Jairell pleaded guilty to two felony violations of the Lacey Act involving conspiracy and false labeling. The act dates back to 1900 and allows the Department of the Interior to regulate restoration of game and wild birds that are scarce or extinct. Jairell was sentenced to one month imprisonment, five months of home confinement, a $10,000 fine, as well as half of the restitution.
"The government's investigation established that Veys and Jairell cooperated together in contracting for and providing illegal guiding for black bears in Southeast Alaska," U.S. Attorney Nelson Cohen said in a statement.
Veys' attorney, Brent Cole of Anchorage, said his client did not know Jairell was improperly licensed.
"This whole experience lies in a misplaced trust of a business partner who wanted to engage in bear hunting," Cole said. "It is very unfortunate that my client came to rely on some of the representations that Mr. Jairell was making."
The federal government contends Jairell is from Laramie, Wyo., and Veys from Longview, Wash. Cole said Veys lives at Pybus Bay and also has a home in Washington.
Cole said the federal government targeted Veys because he had privately owned land on Admiralty Island, a national monument famous for its dense grizzly bear population. Veys focused on sport fish guiding, leaving the bear hunting to Jairell. An undercover investigation of Veys' sport fish guiding service found it complied with all Alaska laws, Cole said.
"Allen Veys, if you met him, you would be genuinely impressed with his integrity, his concern about other people, his attempts to show people a good time," Cole said. "He just loves to provide these fishing guiding services, and when these charges were brought against him, it has been devastating to him. He has had a very difficult time."

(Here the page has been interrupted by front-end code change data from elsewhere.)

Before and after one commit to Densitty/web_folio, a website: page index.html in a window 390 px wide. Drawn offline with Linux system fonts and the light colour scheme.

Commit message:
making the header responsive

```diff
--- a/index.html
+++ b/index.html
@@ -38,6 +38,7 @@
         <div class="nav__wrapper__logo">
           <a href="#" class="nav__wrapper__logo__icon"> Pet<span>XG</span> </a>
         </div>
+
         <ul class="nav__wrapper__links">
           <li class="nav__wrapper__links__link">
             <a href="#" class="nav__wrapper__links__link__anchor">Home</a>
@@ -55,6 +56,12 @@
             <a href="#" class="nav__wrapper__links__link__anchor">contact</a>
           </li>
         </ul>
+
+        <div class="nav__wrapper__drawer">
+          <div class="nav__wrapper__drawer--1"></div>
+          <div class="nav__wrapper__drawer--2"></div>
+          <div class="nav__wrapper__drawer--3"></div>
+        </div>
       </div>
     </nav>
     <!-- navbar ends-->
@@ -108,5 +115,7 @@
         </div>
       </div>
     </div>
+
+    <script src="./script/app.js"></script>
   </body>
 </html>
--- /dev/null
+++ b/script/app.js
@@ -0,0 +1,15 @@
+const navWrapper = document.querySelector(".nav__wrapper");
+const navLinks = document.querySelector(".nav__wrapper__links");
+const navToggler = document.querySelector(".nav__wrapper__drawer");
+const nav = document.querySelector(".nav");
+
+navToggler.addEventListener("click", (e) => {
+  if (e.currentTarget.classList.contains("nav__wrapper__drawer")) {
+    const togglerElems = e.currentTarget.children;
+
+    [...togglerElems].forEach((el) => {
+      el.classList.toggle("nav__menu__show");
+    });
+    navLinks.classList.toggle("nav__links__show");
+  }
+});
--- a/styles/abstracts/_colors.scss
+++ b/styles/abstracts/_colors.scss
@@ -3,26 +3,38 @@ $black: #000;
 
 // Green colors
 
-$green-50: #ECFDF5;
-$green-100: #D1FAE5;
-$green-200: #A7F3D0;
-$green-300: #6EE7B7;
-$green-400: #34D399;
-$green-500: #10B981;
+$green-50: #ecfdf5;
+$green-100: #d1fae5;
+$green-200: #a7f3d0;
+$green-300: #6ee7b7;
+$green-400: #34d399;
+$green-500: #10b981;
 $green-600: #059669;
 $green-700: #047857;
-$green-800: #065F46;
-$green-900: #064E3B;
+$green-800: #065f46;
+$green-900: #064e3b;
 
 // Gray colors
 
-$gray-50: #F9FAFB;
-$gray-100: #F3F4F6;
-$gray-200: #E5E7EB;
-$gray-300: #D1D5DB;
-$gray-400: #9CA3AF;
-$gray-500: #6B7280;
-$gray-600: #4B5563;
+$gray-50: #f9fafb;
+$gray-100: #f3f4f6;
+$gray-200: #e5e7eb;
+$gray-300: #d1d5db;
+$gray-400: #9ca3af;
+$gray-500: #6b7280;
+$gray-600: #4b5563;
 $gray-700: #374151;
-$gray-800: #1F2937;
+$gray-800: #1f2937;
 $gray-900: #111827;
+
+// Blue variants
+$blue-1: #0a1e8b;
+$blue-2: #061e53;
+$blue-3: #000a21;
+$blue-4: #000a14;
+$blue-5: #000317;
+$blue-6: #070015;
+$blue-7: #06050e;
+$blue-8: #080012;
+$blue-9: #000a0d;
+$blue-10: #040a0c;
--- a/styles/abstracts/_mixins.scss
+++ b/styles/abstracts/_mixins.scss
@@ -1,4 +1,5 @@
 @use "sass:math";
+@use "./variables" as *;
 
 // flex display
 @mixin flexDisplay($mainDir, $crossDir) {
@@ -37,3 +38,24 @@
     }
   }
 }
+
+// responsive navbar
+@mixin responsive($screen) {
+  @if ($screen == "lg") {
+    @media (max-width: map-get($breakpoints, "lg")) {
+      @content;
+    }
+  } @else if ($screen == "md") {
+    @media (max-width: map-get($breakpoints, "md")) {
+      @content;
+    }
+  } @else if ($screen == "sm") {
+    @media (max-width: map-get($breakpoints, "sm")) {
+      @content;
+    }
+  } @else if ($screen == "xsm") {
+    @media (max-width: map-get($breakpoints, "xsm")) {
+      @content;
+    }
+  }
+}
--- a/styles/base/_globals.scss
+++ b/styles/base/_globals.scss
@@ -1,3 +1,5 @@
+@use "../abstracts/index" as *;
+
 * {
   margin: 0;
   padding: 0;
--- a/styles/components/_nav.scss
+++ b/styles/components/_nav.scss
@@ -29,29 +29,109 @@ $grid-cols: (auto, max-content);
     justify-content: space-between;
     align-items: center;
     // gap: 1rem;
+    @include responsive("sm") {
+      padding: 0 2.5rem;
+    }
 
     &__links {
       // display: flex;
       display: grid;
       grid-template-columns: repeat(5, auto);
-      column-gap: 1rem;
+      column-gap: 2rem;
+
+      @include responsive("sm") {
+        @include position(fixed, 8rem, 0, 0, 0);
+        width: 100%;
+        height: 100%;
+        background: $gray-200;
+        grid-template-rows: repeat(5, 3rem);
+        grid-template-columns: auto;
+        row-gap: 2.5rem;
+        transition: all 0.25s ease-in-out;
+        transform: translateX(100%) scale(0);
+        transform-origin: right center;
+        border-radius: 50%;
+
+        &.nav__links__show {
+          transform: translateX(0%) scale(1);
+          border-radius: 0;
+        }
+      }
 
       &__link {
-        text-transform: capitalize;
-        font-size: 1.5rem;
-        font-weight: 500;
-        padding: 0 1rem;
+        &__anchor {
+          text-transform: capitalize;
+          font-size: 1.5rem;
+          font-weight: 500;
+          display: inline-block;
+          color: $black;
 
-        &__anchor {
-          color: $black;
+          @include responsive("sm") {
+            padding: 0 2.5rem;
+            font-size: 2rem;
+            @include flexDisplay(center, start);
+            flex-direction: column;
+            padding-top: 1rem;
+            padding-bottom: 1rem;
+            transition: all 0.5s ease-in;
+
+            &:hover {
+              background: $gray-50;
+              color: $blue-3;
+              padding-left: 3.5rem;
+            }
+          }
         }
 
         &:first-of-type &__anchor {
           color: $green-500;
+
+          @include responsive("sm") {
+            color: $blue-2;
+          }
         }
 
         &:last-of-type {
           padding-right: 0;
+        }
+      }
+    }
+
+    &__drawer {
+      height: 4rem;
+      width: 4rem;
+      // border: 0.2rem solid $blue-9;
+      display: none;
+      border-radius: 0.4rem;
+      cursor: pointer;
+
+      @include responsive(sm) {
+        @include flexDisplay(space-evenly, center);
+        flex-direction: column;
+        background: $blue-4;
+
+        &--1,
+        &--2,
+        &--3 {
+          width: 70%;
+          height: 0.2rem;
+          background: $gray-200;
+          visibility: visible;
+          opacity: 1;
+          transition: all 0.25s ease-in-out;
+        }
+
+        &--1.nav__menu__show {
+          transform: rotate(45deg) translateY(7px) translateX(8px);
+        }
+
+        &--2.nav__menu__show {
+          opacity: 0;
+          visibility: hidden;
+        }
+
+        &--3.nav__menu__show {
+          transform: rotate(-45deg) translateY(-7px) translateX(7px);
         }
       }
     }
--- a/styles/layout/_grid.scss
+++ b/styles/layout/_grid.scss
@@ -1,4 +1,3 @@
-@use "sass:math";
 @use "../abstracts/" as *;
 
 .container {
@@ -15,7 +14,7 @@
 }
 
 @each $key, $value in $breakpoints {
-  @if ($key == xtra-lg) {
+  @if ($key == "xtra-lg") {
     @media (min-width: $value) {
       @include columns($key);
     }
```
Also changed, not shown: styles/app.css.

Jairell's attorney, Kevin Fitzgerald of Anchorage, could not be reached for comment, but Cole said Jairell was conducting legal hunts at the same time because he did hold a legitimate assistant guide's license.